The Guardian explores Martin Gayford and Anne Lyles theory that these two portraits, which have been mis-attributed for some time, are of John Constables parents:
If Anne Lyles and Martin Gayford, co-curators of an exhibition on Constable’s portraits opening at the National Portrait Gallery tomorrow, are correct, the man was painted when Constable’s prosperous corn merchant father strongly disapproved of his son’s choice of career as a professional artist – perhaps explaining his intransigent expression. [ . . . ]
Lyles and Gayford’s theory is based on Constable’s letters and family documents, which they pored over, analysing technique, and the fact that the canvas for the mother’s portrait came from a London artist’s supplier he is known to have used at that time.

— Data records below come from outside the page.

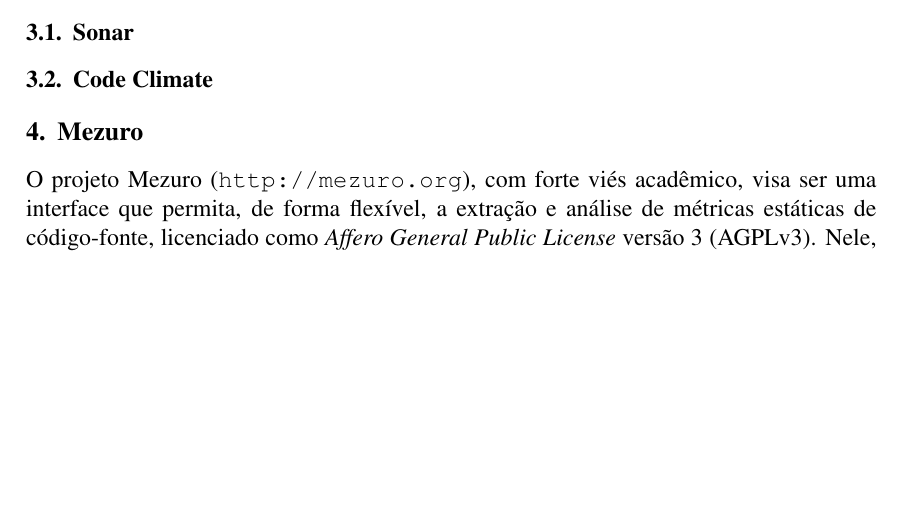
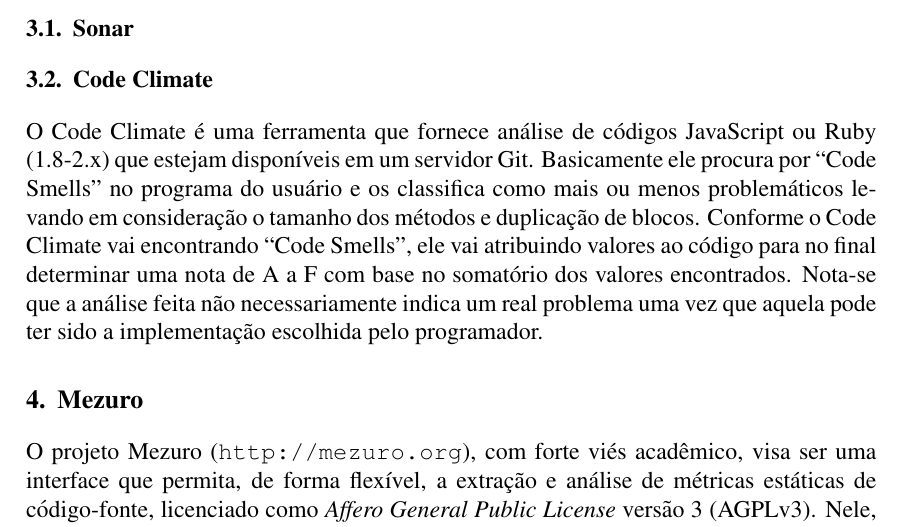
Before and after one commit to mezuro/mezuro-presentations, a LaTeX paper (articles/cbsoft/mezuro.tex): part of page 2 of 7 before the commit and part of page 2 of 8 after it, cut so that both start at the same text, the shorter picture padded with empty space. Compiled offline with pdfLaTeX.

Commit message:
CodeClimate task for cbsoft article.

```diff
--- a/articles/cbsoft/mezuro.tex
+++ b/articles/cbsoft/mezuro.tex
@@ -66,6 +66,8 @@
   \subsection{Sonar}
 
   \subsection{Code Climate}
+  O Code Climate é uma ferramenta que fornece análise de códigos JavaScript ou Ruby (1.8-2.x) que estejam disponíveis em um servidor Git.
+  Basicamente ele procura por ``Code Smells'' no programa do usuário e os classifica como mais ou menos problemáticos levando em consideração o tamanho dos métodos e duplicação de blocos. Conforme o Code Climate vai encontrando ``Code Smells'', ele vai atribuindo valores ao código para no final determinar uma nota de A a F com base no somatório dos valores encontrados. Nota-se que a análise feita não necessariamente indica um real problema uma vez que aquela pode ter sido a implementação escolhida pelo programador.
 
 \section{Mezuro}
 O projeto Mezuro (\url{http://mezuro.org}), com forte viés acadêmico, visa ser uma interface que permita, de forma flexível, a extração e análise de métricas estáticas de código-fonte, licenciado como \textit{Affero General Public License} versão 3 (AGPLv3). Nele, o usuário é o responsável por definir o conjunto de métricas a ser utilizado para realizar cálculos, com a possibilidade de armazenar os resultados para comparações futuras. Seu objetivo é:
```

They believe the portraits date from around 1805, when Constable was 29 and a late starter still learning his trade. Like two tender tiny views of his parents’ fruit and vegetable gardens in Suffolk, they were among the pictures Constable kept with him all his life.

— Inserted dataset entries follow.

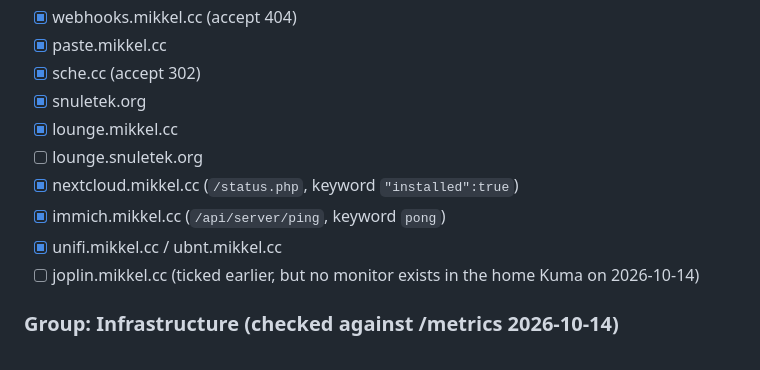
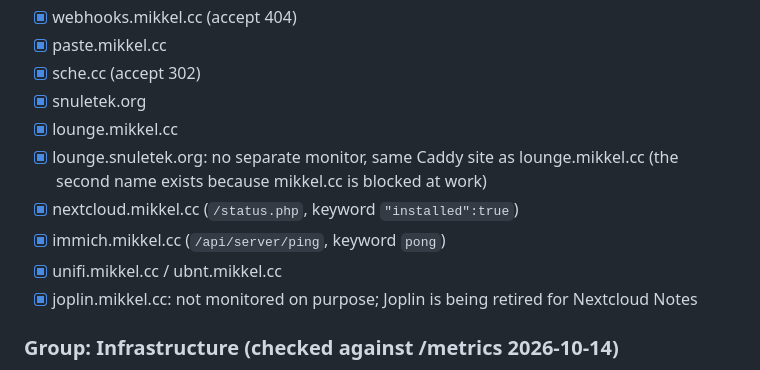
Before and after one commit to Duckle29/vps-deploy, a Markdown page: docs/monitors.md, the part around the change. Drawn GitHub-style.

Commit message:
docs/monitors: lounge.snuletek.org shares the Caddy site, joplin retired
Co-Authored-By: Claude Sonnet 5.5 <noreply@anthropic.com>

```diff
--- a/docs/monitors.md
+++ b/docs/monitors.md
@@ -48,11 +48,12 @@ HTTPS, interval 60 s, timeout 20 s, retries 2, "ignore TLS errors" off.
 - [x] sche.cc (accept 302)
 - [x] snuletek.org
 - [x] lounge.mikkel.cc
-- [ ] lounge.snuletek.org
+- [x] lounge.snuletek.org: no separate monitor, same Caddy site as lounge.mikkel.cc
+      (the second name exists because mikkel.cc is blocked at work)
 - [x] nextcloud.mikkel.cc (`/status.php`, keyword `"installed":true`)
 - [x] immich.mikkel.cc (`/api/server/ping`, keyword `pong`)
 - [x] unifi.mikkel.cc / ubnt.mikkel.cc
-- [ ] joplin.mikkel.cc (ticked earlier, but no monitor exists in the home Kuma on 2026-10-14)
+- [x] joplin.mikkel.cc: not monitored on purpose; Joplin is being retired for Nextcloud Notes
 
 ### Group: Infrastructure (checked against /metrics 2026-10-14)
 
```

“I imagine the father barely having the patience to sit for him, snapping ‘Oh get on with it!’ – while his mother was the one person prepared to pose for endless hours for him. She was absolutely devoted to him, her letters to him are full of worries about whether he has got the right clothes and enough to eat,” Lyles said.